> **TASK BRIEF**
Return every line below in which "carnitine" appears.

> **Revision comparison data**
::::
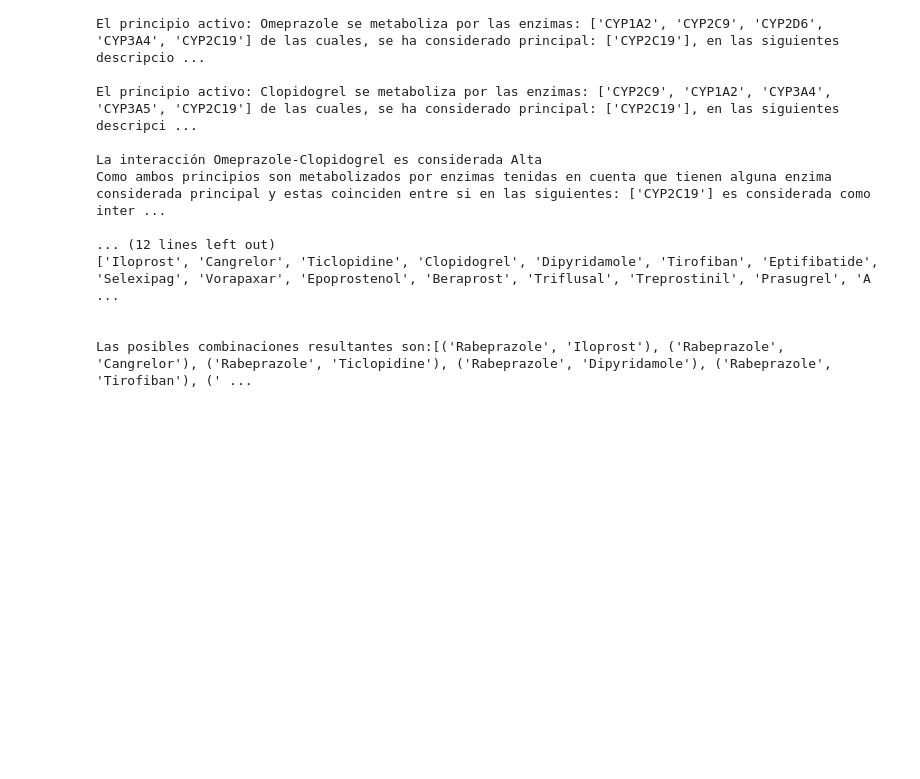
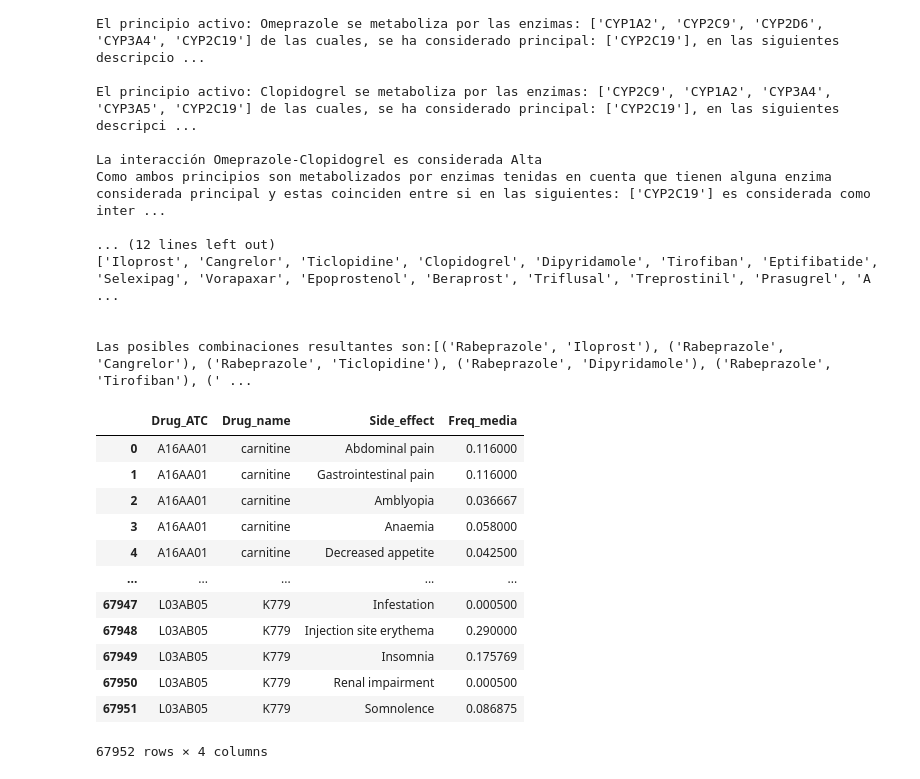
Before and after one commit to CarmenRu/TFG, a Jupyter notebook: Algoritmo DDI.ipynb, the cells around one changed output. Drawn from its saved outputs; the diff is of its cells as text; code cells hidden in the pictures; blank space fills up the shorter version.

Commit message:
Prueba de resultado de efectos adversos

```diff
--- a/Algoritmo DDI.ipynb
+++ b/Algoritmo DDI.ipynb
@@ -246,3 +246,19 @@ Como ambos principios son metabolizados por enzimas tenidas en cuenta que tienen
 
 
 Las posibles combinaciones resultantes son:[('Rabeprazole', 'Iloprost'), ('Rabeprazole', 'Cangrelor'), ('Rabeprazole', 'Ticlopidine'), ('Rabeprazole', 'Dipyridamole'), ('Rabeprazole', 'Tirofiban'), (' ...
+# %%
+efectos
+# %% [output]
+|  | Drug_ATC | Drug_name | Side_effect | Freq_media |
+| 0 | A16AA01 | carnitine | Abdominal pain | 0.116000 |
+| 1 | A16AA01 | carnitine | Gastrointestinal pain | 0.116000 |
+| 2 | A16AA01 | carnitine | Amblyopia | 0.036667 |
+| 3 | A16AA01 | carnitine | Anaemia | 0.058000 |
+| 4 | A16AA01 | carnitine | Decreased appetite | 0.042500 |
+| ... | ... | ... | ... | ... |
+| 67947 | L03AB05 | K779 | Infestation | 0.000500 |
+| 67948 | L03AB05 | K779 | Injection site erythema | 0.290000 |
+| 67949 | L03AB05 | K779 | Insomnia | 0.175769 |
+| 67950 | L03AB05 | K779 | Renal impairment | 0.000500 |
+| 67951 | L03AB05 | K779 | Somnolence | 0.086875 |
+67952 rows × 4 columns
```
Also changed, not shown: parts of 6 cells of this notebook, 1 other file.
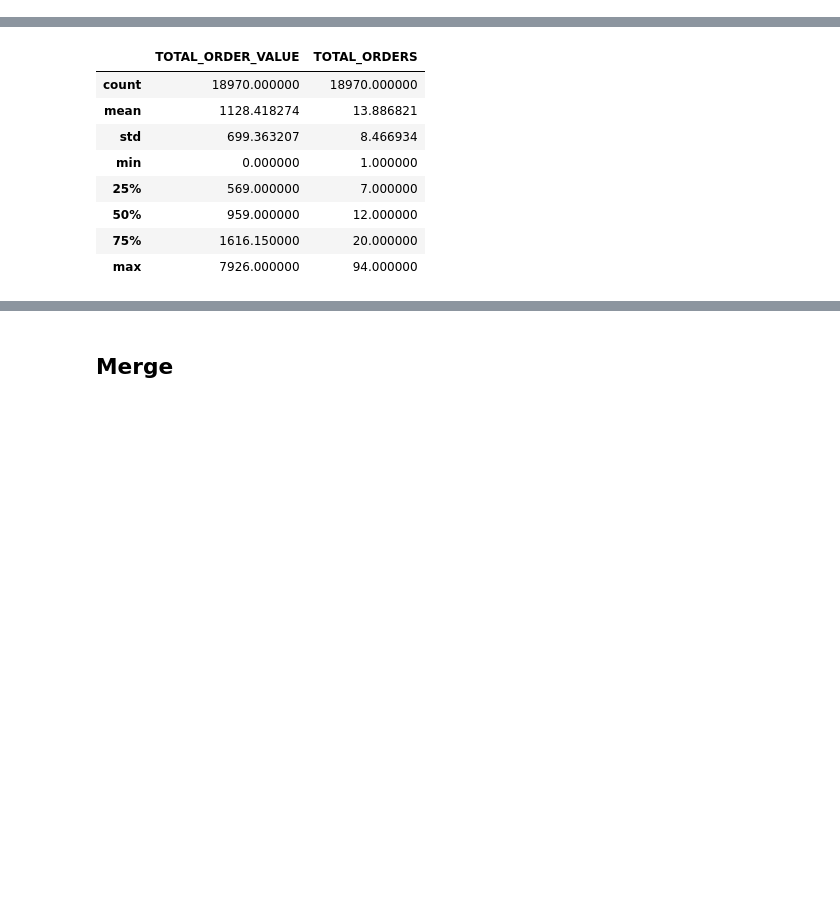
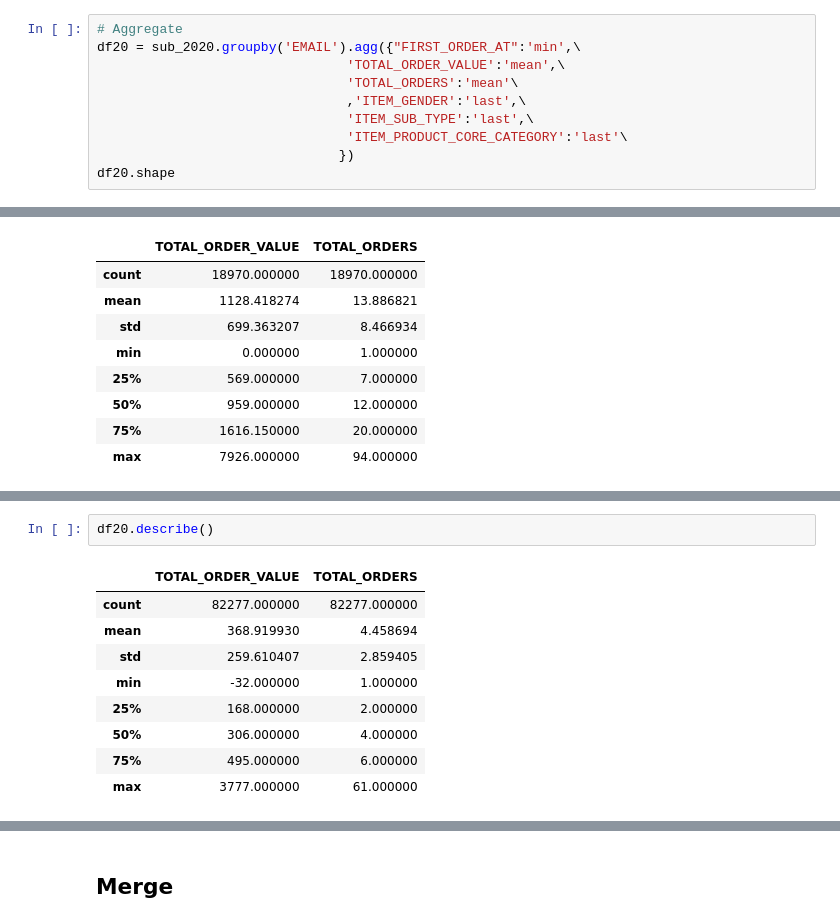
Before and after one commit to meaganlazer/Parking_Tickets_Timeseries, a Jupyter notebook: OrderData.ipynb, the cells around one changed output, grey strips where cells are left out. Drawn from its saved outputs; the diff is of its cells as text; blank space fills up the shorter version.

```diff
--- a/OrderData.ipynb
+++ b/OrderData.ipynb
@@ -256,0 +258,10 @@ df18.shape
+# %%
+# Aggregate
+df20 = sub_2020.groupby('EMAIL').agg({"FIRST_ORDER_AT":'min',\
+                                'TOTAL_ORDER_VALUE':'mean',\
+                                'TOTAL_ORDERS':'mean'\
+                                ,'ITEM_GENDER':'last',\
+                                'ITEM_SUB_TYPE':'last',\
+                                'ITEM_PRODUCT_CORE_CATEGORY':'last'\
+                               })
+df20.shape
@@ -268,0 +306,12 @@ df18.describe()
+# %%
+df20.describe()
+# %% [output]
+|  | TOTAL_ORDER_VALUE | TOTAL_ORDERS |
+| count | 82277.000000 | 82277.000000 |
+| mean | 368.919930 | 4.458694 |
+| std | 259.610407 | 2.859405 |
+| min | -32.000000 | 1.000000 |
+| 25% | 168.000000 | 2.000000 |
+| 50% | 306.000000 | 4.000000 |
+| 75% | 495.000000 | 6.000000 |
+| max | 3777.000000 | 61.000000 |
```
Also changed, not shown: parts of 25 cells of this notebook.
::::
> **ANSWER SECTION**
+| 0 | A16AA01 | carnitine | Abdominal pain | 0.116000 |
+| 1 | A16AA01 | carnitine | Gastrointestinal pain | 0.116000 |
+| 2 | A16AA01 | carnitine | Amblyopia | 0.036667 |
+| 3 | A16AA01 | carnitine | Anaemia | 0.058000 |
+| 4 | A16AA01 | carnitine | Decreased appetite | 0.042500 |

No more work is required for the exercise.